Until I was 14 I lived in the cities. I went to Jackson elementary, preparatory magnet school in St Paul. The students were primary Hmong, African American and White. I was always active in sports, dance classes, and especially community theater. I did Odyssey of the Mind at the Walker, and Black Nativity. I loved it.
At fourteen I moved to Inver Grove Heights to live with my final foster family. The teachers there struggled with my name — Shakiya. So I became Kiya. Prior to that no one ever called me Kiya.
In the Cities people had always told me what a great actress I was. In the suburbs I felt like I didn’t have a chance. There you paid to be a part of theater. It was elitist. Being one of the only kids of color I was type cast — given the sassy Black girl role. It made me uncomfortable. I am sassy, but not in that way. By senior year I decided to stop auditioning. I did make-up instead. If you don’t compete you can’t lose.
Coming out of high school I didn’t know what I wanted to be. I didn’t take the ACT or SAT. I took advanced classes, but no AP classes.
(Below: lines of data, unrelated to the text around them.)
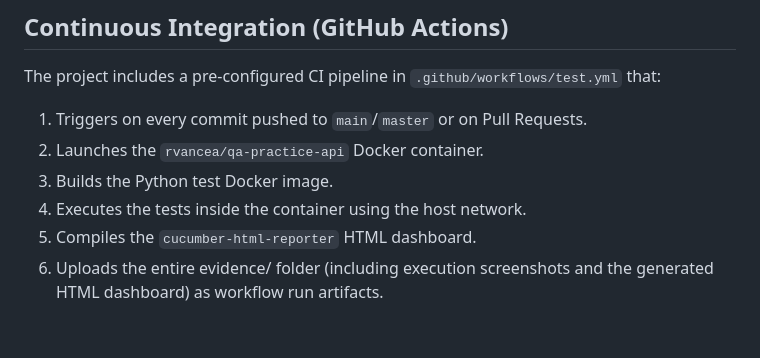
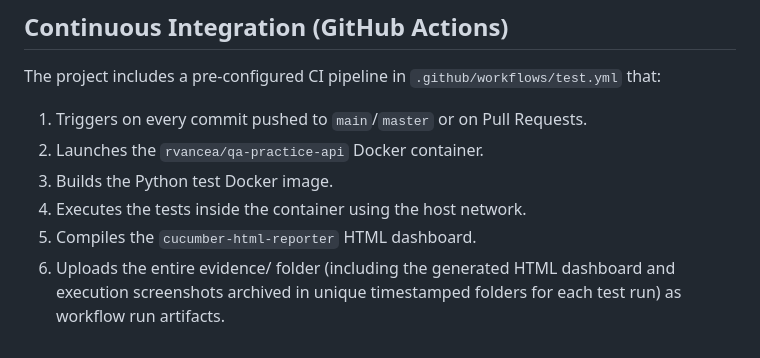
Before and after one commit to ExodusDice/InterviewQA.Test, a Markdown page: README.md, the part around the change. GitHub-like rendering.

Commit message:
Update README CI description to mention timestamped test run folders

```diff
--- a/README.md
+++ b/README.md
@@ -154,4 +154,4 @@ The project includes a pre-configured CI pipeline in `.github/workflows/test.yml
 3.  Builds the Python test Docker image.
 4.  Executes the tests inside the container using the host network.
 5.  Compiles the `cucumber-html-reporter` HTML dashboard.
-6.  Uploads the entire evidence/ folder (including execution screenshots and the generated HTML dashboard) as workflow run artifacts.
+6.  Uploads the entire evidence/ folder (including the generated HTML dashboard and execution screenshots archived in unique timestamped folders for each test run) as workflow run artifacts.
```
They had prep tutorials for those courses, but you had to pay. I had nine other siblings and limited means. That wasn’t going to happen. My foster parents were not supportive of me going to college. Neither of them had ever gone. They wanted me to get a job. ‘Degrees are for snobby people.’ they said. ‘Work hard and you will move up.’
I got my first restaurant job at 16. As soon as I turned 18 I came back to St Paul. I decided to go beauty school. Aveda Institute off Central Avenue. They had one section for ‘highly textured hair’ and they would send all the African American women and others perceived to have highly textured hair to one section of the building so that all the students could have experience with our hair. As a result, even though I have a beauty degree I still don’t know how to take care of my own hair. It is embarrassing.
When you graduate from beauty school you don’t know anything — how to hold a pair of shears — that’s about it. I got a job at Body Works in Woodbury. It was more of a massage parlor. I was the only one doing hair. I lucked out in that people were happy with what I did. But business slowed. I was getting about one client a day. So I quit and went to work at Trade Secret at the Mall of America. I thought it would be great!
People don’t come to the Mall for a hair cut. If they get one they won’t be back. Especially those people who come from out of town. You never build up a clientele. They showed me a chair, a row of coloring products, and said “Good Luck!” I had some blunders there. One person who had black hair and wanted blond. I told her it was going to turn orange, but she made me do it, told me to keep that peroxide in. The customer is always right you know. It was blond, all right, but it was also a little burned. I hope she’s OK.
I didn’t feel comfortable, I didn’t feel knowledgeable enough. I wasn’t making money. So I went back to waiting tables.
At 22 I had a crisis. I had just gotten out of a really bad relationship. We were living together and I decided to let him keep the apartment. I didn’t know where to go. No job, no home. I went on Craig’s List to look for apartments, jobs and came across an ad for a nanny for two little girls. I thought ‘I have nine siblings— I know how to babysit.’
After that bad relationship I really didn’t know who I was. I had no idea of my value as a person. Being a nanny was rehabilitating to my soul and self. Those little girls — they gave me a reason to get up. I learned to love them more than myself. It was out in Burnsville – far enough so my friends didn’t come out and visit. I had a lot of time to think. I was working for a single mother who worked two jobs. I took the kids to pre K screenings, dental appointments, soccer games. I became like a soccer mom.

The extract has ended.